Woodland’s (Term 91) allocation using its “senior” water right was (seasonally) curtailed on April 30.

Here is the official data from (WRCB):


Previously, such curtailments would be lifted around the onset of the rainy season, but new odds have begun to shift toward much greater uncertainty.

Sufficient water must now become available to restore access to many more “senior” water-rights holders, never yet affected, before finally reaching the level of service for Woodland’s (Term 91) right, which has been regularly curtailed in minor amounts during the dry season, yet only 40% of its allocation was available in 2014, an initial signal of this severe drought.

Another very serious concern exists regarding the general absence of a state snow-pack (for the first time in recorded history), the regular source of replenishing reservoirs which source Woodland’s water rights.  This water-storage system was designed for mining snow-pack, but the climate is now changing.

Rising temperatures will reduce state snow-pack, even when precipitation eventually arrives, continually challenging the state’s reservoir system to adapt.  Presently mandated to protect against floods, by keeping space in reserve for that purpose, reservoirs may have to be re-prioritized toward filling-up, to a reasonably maximum extent.

So, several large obstacles are arising against Woodland’s confident access to surface water:  (a) many more “senior” water-rights holders (their numbers are increasing in unprecedented ways) must now be made whole, ahead of Woodland;  (b) absence of a state snow-pack will largely disallow any reservoir-filling, until whatever rainy season arrives;  (c) future snow-packs are relatively in jeopardy;  (d) state water-management policy must rapidly evolve with multiple challenges, carrying unknown consequences for Woodland;  (e) and then, of course, there’s the ongoing drought, itself.

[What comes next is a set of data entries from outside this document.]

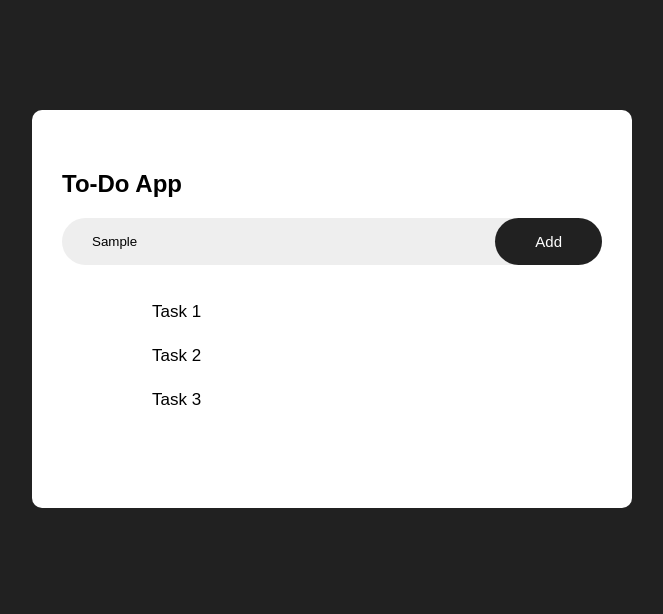
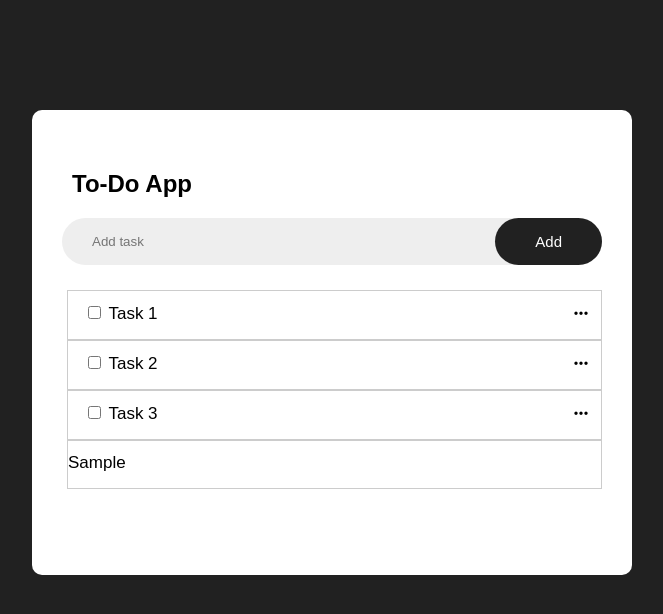
Before and after one commit to controlplusn/todo-app, a plain HTML site: page public/pages/index.html in a window 1280 px wide. Both pictures are taken after typing "Sample" into the empty fields and a click on the button "Add". Shown: the whole page, without its empty margins (318-981 px from the left). Drawn offline with nearby package versions, Linux system fonts and the light colour scheme.

Commit message:
Add checkbox and edit option

```diff
--- a/public/pages/index.html
+++ b/public/pages/index.html
@@ -3,6 +3,7 @@
 <head>
     <meta charset="UTF-8">
     <meta name="viewport" content="width=device-width, initial-scale=1.0">
+    <link href='https://unpkg.com/boxicons@2.1.4/css/boxicons.min.css' rel='stylesheet'>
     <link rel="stylesheet" href="../styles/main.css">
     <title>Todo List App</title>
 </head>
@@ -10,18 +11,26 @@
     <div class="container">
         <div class="todo-app">
             <h2>To-Do App</h2>
-            <div class="input-task">
+            <div class="input-task" id="form">
                 <input type="text" id="input-box" placeholder="Add task">
-                <button>Add</button>
+                <button class="btn" id="button">Add</button>
             </div>
-            <ul id="list-container">
-                <li class="item">Task 1</li>
-                <li class="item">Task 2</li>
-                <li class="item">Task 3</li>
-            </ul>
+            <div class="item-list">
+                <ul id="list-container">
+                    <li><input type="checkbox" id="checkbox">
+                    <label class="item">Task 1</label>
+                    <i class='bx bx-dots-horizontal-rounded'></i></li>
+                    <li><input type="checkbox" id="checkbox">
+                    <label class="item">Task 2</label>
+                    <i class='bx bx-dots-horizontal-rounded'></i></li>
+                    <li><input type="checkbox" id="checkbox">
+                    <label class="item">Task 3</label>
+                    <i class='bx bx-dots-horizontal-rounded'></i></li>
+                </ul>
+            </div>
         </div>
     </div>
 
-    <script src="../scripts/main.js"></script>
+    <script src="../scripts/main.js" defer></script>
 </body>
 </html>
--- a/public/scripts/main.js
+++ b/public/scripts/main.js
@@ -1,7 +1,25 @@
-const container = document.querySelector('.container');
-const todo = document.querySelector('.todo-app');
-const items = document.querySelector('#list-container');
-const btn = document.querySelector('button')
-const taskInput = document.querySelector('#input-box');
+const button = document.querySelector('#button');
+const input = document.querySelector('#input-box');
+const form = document.querySelector('#form');
+const list = document.querySelector('#list-container');
 
-console.log(taskInput.value);
+
+button.addEventListener('click', addItem);
+
+function addItem(e) {
+    // get input value
+    var newItem = document.querySelector('#input-box').value;
+
+    // create new li element
+    var li = document.createElement('li');
+
+    // add class
+    li.className = "item";
+
+    // add text node with input value
+    li.appendChild(document.createTextNode(newItem));
+
+    list.appendChild(li);
+
+    input.value = '';
+}
--- a/public/styles/main.css
+++ b/public/styles/main.css
@@ -19,12 +19,14 @@ body {
     margin: 100px auto 20px;
     padding: 40px 30px 70px;
     border-radius: 10px;
+    overflow: auto;
 }
 
 .todo-app h2 {
     display: flex;
     align-items: center;
     margin-bottom: 20px;
+    margin-left: 10px;
 }
 
 .input-task {
@@ -56,10 +58,23 @@ button {
     border-radius: 40px;
 }
 
-ul li {
+.item-list li{
     list-style: none;
+    margin-left: -35px;
     font-size: 17px;
-    padding: 12px 8px 12px 50px;
+    padding: 12px 8px 15px 0;
     user-select: none;
+    border: 0.5px solid #CCC;
+    position: relative;
+}
+
+input[type=checkbox] {
+    margin-left: 20px;
+}
+
+.item-list li i {
+    font-size: 20px;
+    position: absolute;
+    right: 10px;
     cursor: pointer;
 }
```
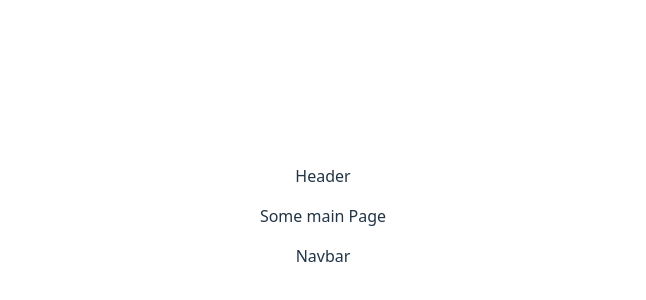
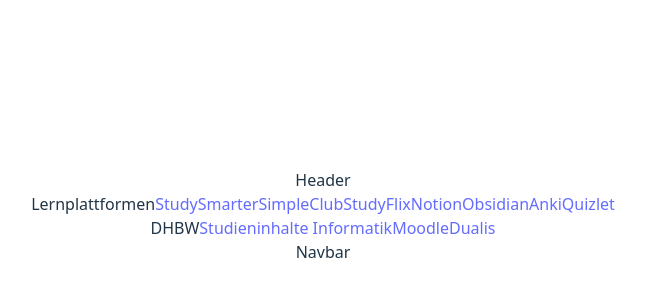
Before and after one commit to DHBW-MEOW/eduflow-frontend, a React (Vite) app: page / in a window 1280 px wide. Shown: the part 184-484 px from the top of the page, without its empty margins (317-963 px from the left). Built offline with nearby package versions, Linux system fonts and the light colour scheme.

Commit message:
Basic html structure for component

```diff
--- a/src/app/App.tsx
+++ b/src/app/App.tsx
@@ -1,12 +1,14 @@
 import './App.css'
 import Layout from './Layout.tsx'
-import SomePage from './somePage/SomePage.tsx'
+import Quicklinks from '../components/quicklinks/Quicklinks.tsx'
 
 function App() {
 
   return (
     <div>
-      <Layout>{SomePage()}</Layout>
+      <Layout>
+        <Quicklinks/>
+      </Layout>
     </div>
   )
 }
--- /dev/null
+++ b/src/components/quicklinks/Quicklinks.tsx
@@ -0,0 +1,27 @@
+import './Quicklinks.css'
+import '../../colors.css'
+
+function Quicklinks() {
+    return (
+        <div>
+            <div>
+                <label>Lernplattformen</label>
+                <a href="https://www.studysmarter.de/">StudySmarter</a>
+                <a href="https://app.simpleclub.com/">SimpleClub</a>
+                <a href="https://studyflix.de/">StudyFlix</a>
+                <a href="https://www.notion.com/de">Notion</a>
+                <a href="https://obsidian.md/">Obsidian</a>
+                <a href="https://apps.ankiweb.net/">Anki</a>
+                <a href="https://apps.ankiweb.net/">Quizlet</a>
+            </div>
+            <div>
+                <label>DHBW</label>
+                <a href="https://www.karlsruhe.dhbw.de/inf/studieninhalte-profil.html">Studieninhalte Informatik</a>
+                <a href="https://moodle.dhbw.de/">Moodle</a>
+                <a href="https://dualis.dhbw.de/">Dualis</a>
+            </div>
+        </div>
+    )
+}
+
+export default Quicklinks
```
Also changed, not shown: src/components/quicklinks/Quicklinks.css (added).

Here is a link to the WRCB’s (detailed) Order of June 12:


Perusal of this document is encouraged for local residents who want to best understand such matters.